An EV model could be just around the corner.
A new generation of the Volkswagen Passat arrived for 2020, though the design is far more evolutionary than revolutionary. It is powered by a 2.0-liter turbocharged four-cylinder engine producing 174 horsepower, which is far less powerful than the Passat sold in Europe. The European Passat is completely different than the one we get here in the US and is even sold as a wagon.
At the 2020 Chicago Auto Show, we spoke with recently-appointed VW Chief Operating Officer Johan de Nysschen about the future of the Passat and other models in the company's portfolio at an industry roundtable. When asked about offering certain models from Europe in the US, de Nysschen says for electric vehicles, "the homologation process at least doesn't involve only emissions testing and the software to control the emissions and certification, but it's still a complicated process."

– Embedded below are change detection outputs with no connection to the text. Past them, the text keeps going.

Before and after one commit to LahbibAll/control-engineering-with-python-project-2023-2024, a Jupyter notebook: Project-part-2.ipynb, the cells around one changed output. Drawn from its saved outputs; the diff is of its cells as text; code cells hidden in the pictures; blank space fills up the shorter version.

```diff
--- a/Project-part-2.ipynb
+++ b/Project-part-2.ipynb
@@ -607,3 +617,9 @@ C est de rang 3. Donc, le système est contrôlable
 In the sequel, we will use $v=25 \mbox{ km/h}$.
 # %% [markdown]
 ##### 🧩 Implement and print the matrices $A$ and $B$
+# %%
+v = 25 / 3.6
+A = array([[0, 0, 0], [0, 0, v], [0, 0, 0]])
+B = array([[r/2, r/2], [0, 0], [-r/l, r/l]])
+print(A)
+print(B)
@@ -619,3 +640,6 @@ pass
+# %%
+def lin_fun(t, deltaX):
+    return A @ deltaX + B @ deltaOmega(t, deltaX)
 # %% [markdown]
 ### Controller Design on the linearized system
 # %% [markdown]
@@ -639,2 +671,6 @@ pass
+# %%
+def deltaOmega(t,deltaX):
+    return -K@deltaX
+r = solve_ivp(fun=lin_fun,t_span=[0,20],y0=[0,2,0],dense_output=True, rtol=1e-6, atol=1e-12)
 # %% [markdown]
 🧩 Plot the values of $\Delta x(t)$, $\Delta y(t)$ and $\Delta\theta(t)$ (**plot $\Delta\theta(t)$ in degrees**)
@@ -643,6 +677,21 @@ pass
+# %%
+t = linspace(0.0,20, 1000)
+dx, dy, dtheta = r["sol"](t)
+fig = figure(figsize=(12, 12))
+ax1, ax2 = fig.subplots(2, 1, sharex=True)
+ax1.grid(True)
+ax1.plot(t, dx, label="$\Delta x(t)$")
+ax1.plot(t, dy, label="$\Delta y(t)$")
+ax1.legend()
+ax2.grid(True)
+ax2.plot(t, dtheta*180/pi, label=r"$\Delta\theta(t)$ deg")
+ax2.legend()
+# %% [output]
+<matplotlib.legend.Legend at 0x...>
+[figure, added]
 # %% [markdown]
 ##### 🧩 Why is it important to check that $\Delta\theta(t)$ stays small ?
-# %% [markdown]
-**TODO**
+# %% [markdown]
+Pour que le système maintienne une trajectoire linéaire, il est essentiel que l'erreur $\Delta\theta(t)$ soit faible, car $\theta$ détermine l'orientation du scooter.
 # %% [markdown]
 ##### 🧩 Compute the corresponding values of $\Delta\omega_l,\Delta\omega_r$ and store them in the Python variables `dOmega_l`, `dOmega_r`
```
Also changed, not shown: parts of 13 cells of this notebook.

This leaves VW in a tricky spot with models like the Passat, which are only sold in the US and therefore can not also be homologated for Europe. "The Passat is a car that has a finite lifespan in terms of our planning" de Nysschen admitted. "It's still an important market segment for us and we have a large and loyal customer base there that we would like to offer entry to. But while no decision has been made, I would say it's probably a reasonable assumption that when this Passat reaches the end of its lifecycle, it's successor will probably not feature an internal combustion engine."

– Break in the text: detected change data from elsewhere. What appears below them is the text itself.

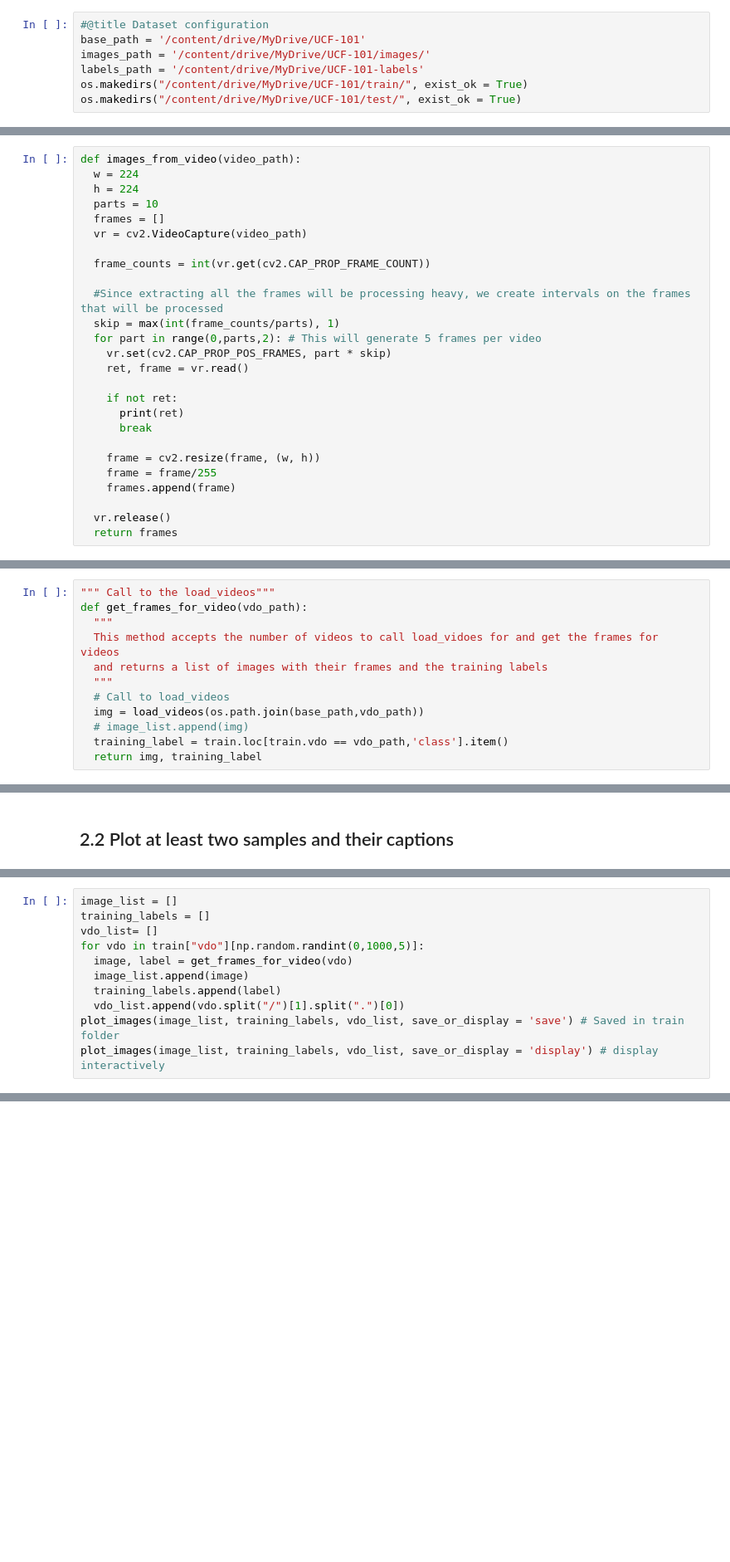
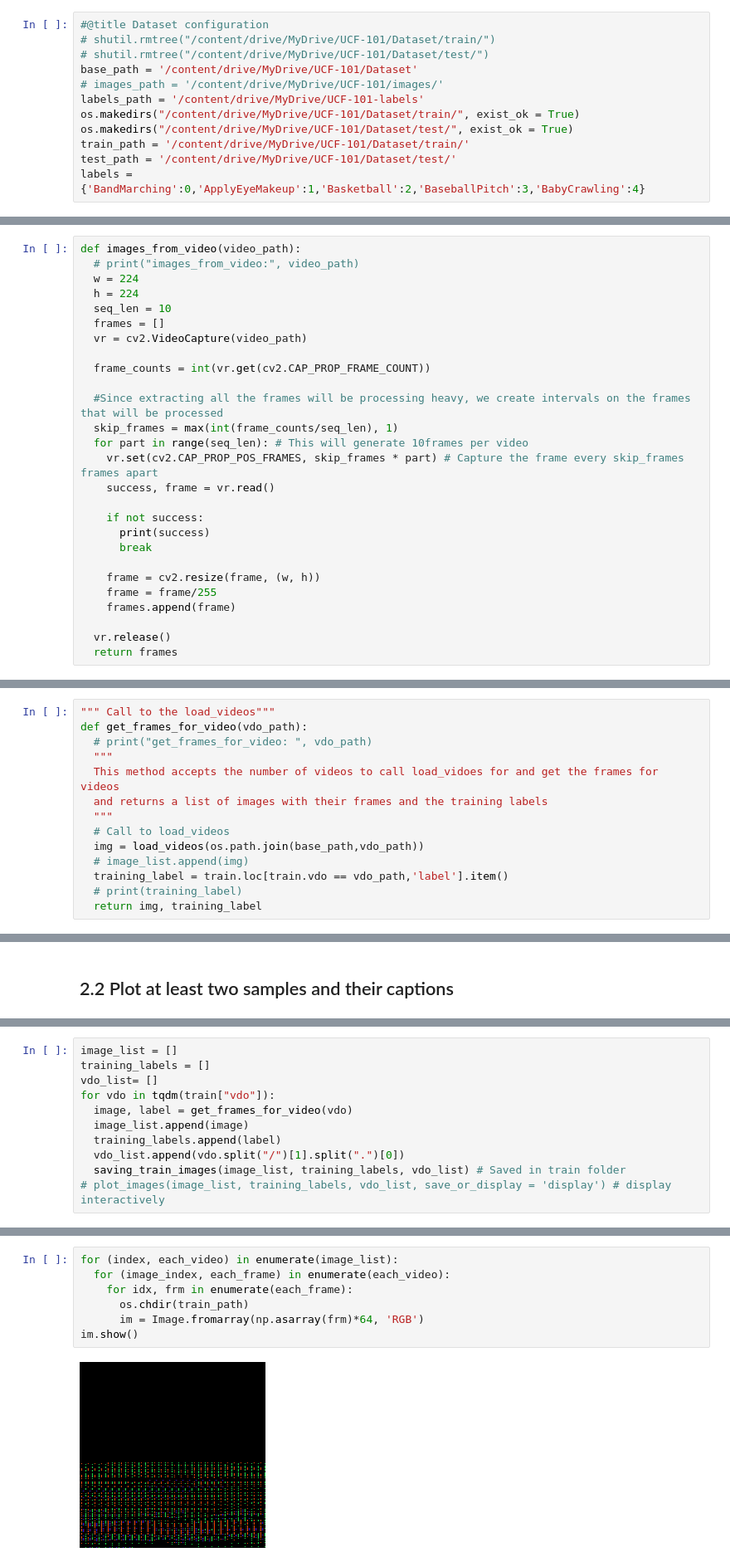
Before and after one commit to hemant-chapa23/ActivityDetector, a Jupyter notebook: DL_Assignment_2_Draft.ipynb, the cells around one changed output, grey strips where cells are left out. Shown at 83% size. Drawn from its saved outputs; the diff is of its cells as text; blank space fills up the shorter version.

```diff
--- a/DL_Assignment_2_Draft.ipynb
+++ b/DL_Assignment_2_Draft.ipynb
@@ -33,8 +59,13 @@ NVIDIA-SMI has failed because it couldn't communicate with the NVIDIA driver. Ma
 # %%
 #@title Dataset configuration
-base_path = '/content/drive/MyDrive/UCF-101'
-images_path = '/content/drive/MyDrive/UCF-101/images/'
+# shutil.rmtree("/content/drive/MyDrive/UCF-101/Dataset/train/")
+# shutil.rmtree("/content/drive/MyDrive/UCF-101/Dataset/test/")
+base_path = '/content/drive/MyDrive/UCF-101/Dataset'
+# images_path = '/content/drive/MyDrive/UCF-101/images/'
 labels_path = '/content/drive/MyDrive/UCF-101-labels'
-os.makedirs("/content/drive/MyDrive/UCF-101/train/", exist_ok = True)
-os.makedirs("/content/drive/MyDrive/UCF-101/test/", exist_ok = True)
+os.makedirs("/content/drive/MyDrive/UCF-101/Dataset/train/", exist_ok = True)
+os.makedirs("/content/drive/MyDrive/UCF-101/Dataset/test/", exist_ok = True)
+train_path = '/content/drive/MyDrive/UCF-101/Dataset/train/'
+test_path = '/content/drive/MyDrive/UCF-101/Dataset/test/'
+labels = {'BandMarching':0,'ApplyEyeMakeup':1,'Basketball':2,'BaseballPitch':3,'BabyCrawling':4}
 # %%
@@ -93,22 +172,23 @@ TODO:
 - Mention why the framing has to be done
 # %%
 def images_from_video(video_path):
+  # print("images_from_video:", video_path)
   w = 224
   h = 224
-  parts = 10
+  seq_len = 10
   frames = []
   vr = cv2.VideoCapture(video_path)
 
   frame_counts = int(vr.get(cv2.CAP_PROP_FRAME_COUNT))
 
   #Since extracting all the frames will be processing heavy, we create intervals on the frames that will be processed
-  skip = max(int(frame_counts/parts), 1)
-  for part in range(0,parts,2): # This will generate 5 frames per video
-    vr.set(cv2.CAP_PROP_POS_FRAMES, part * skip)
-    ret, frame = vr.read()
+  skip_frames = max(int(frame_counts/seq_len), 1)
+  for part in range(seq_len): # This will generate 10frames per video
+    vr.set(cv2.CAP_PROP_POS_FRAMES, skip_frames * part) # Capture the frame every skip_frames frames apart
+    success, frame = vr.read()
 
-    if not ret:
-      print(ret)
+    if not success:
+      print(success)
       break
 
     frame = cv2.resize(frame, (w, h))
@@ -129,6 +210,7 @@ def load_videos(video_path):
 # %%
 """ Call to the load_videos"""
 def get_frames_for_video(vdo_path):
+  # print("get_frames_for_video: ", vdo_path)
   """
   This method accepts the number of videos to call load_vidoes for and get the frames for videos
   and returns a list of images with their frames and the training labels
@@ -136,5 +218,6 @@ def get_frames_for_video(vdo_path):
   # Call to load_videos
   img = load_videos(os.path.join(base_path,vdo_path))
   # image_list.append(img)
-  training_label = train.loc[train.vdo == vdo_path,'class'].item()
+  training_label = train.loc[train.vdo == vdo_path,'label'].item()
+  # print(training_label)
   return img, training_label
@@ -170,11 +276,11 @@ def plot_images(image_list,train_label,video_list= [], save_or_display = 'displa
 image_list = []
 training_labels = []
 vdo_list= []
-for vdo in train["vdo"][np.random.randint(0,1000,5)]:
+for vdo in tqdm(train["vdo"]):
   image, label = get_frames_for_video(vdo)
   image_list.append(image)
   training_labels.append(label)
   vdo_list.append(vdo.split("/")[1].split(".")[0])
-plot_images(image_list, training_labels, vdo_list, save_or_display = 'save') # Saved in train folder
-plot_images(image_list, training_labels, vdo_list, save_or_display = 'display') # display interactively
+  saving_train_images(image_list, training_labels, vdo_list) # Saved in train folder
+# plot_images(image_list, training_labels, vdo_list, save_or_display = 'display') # display interactively
 # %% [output]
@@ -181,0 +291,9 @@ plot_images(image_list, training_labels, vdo_list, save_or_display = 'display')
+# %%
+for (index, each_video) in enumerate(image_list):
+  for (image_index, each_frame) in enumerate(each_video):
+    for idx, frm in enumerate(each_frame):
+      os.chdir(train_path)
+      im = Image.fromarray(np.asarray(frm)*64, 'RGB')
+im.show()
+# %% [output]
+[figure, added]
```
Also changed, not shown: parts of 24 cells of this notebook.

VW only managed to sell 14,123 units of the Passat in 2019, which is a mere fraction of the sales generated by the company's best-seller, the Tiguan at 109,572 units. "You have to make a decision at some stage," de Nysschen, speaking about replacing the Passat with an all-electric model. But before VW replaces the Passat with an electric sedan, we hope the company will finally give us a GTI variant.